Parishioners never really latched onto the idea of limbo and it was rarely discussed from the pulpit. Foreign Policy wrote: “In 2004, John Paul II formed a commission to come up with a more coherent and enlightened way of describing what happens to infants who die. In 2007, Benedict signed a report recommending the concept be dropped. Instead of going to limbo, unbaptized babies would enjoy eternal happiness after death, but would not achieve communion with God.”
This all brings out important questions for Catholics and Protestants alike: Should Christianity change with the times? Using modern technology and equipment is a given. Yet what about doctrines? Should those adapt as well?
In the culture war of modern Christianity, there is one thing rarely mentioned—if at all. That is what the Bible actually says.

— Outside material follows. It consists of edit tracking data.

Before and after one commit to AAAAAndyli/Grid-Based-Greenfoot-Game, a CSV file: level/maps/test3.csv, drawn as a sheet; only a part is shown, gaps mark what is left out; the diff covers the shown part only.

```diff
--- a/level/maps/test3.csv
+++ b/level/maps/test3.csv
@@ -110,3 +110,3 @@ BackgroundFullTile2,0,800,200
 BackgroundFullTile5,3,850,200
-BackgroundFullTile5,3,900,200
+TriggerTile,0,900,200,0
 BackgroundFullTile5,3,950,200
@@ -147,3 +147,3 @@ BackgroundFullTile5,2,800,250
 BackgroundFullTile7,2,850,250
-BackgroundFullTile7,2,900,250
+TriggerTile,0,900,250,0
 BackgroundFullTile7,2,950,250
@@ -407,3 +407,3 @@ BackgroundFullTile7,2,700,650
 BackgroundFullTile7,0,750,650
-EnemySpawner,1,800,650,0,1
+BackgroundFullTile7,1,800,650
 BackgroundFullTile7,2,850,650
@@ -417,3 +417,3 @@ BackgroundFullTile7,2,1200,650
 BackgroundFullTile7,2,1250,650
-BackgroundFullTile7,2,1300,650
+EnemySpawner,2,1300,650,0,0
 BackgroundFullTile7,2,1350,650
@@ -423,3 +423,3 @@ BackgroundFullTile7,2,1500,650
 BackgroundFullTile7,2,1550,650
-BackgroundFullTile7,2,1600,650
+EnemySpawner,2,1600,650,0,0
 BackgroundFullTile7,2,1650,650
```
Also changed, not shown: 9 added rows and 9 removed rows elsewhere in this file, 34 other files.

Every churchgoer owes it to themselves to stop and look at God’s Word. Then, they should take a long, hard look at the churches of today. Do these “houses of worship” and their leadership match up to what the Bible says?
A lot of the arguments among modern church leaders are over this: the commandments of men. These are ideas that have no biblical backing.
The celibate priesthood is one example. Notice what I Timothy 3:2 states: “A bishop then must be blameless, the husband of one wife, vigilant, sober, of good behavior, given to hospitality, apt to teach.”
For emphasis, read Titus 1:6, which also states ordained men must be “the husband of one wife, having faithful children not accused of riot or unruly.”
Do not overcomplicate this. While some ministers may be single, the apostle Paul—inspired by God—clearly stated they can marry and have children.
Another example of “teaching for doctrines the commandments of men” is taking days with pagan origins and adopting them for “Christian” worship. Jeremiah 10 is clear: “Thus says the Lord, Learn not the way of the heathen, and be not dismayed at the signs of heaven; for the heathen are dismayed at them” (vs. 2).
The pagan roots of Christmas and Easter are well known. Ask: Would God allow these heathen days—even if they are repurposed—especially when the days He commands are swept aside?
Read what God says in Exodus 31: “It is a sign between Me and the children of Israel forever: for in six days the Lord made heaven and earth, and on the seventh day He rested, and was refreshed” (vs. 17).
While the leaders of modern Christianity squabble over the future of their churches, you should focus instead on what your Creator wants. Ignore the political wrangling and petty arguments over tradition!
You need to prove to yourself the Bible is God’s Word. Make I Thessalonians 5:21 your guiding light: “Prove all things; hold fast that which is good.”
While society is well into an era of redefining what “church” is and its teachings, the Bible remains as relevant as ever: “But the word of the Lord endures forever” (I Pet. 1:25).
Read Bible Authority...Can It Be Proven? to begin to understand what God wants for your life.
This article contains information from The Associated Press.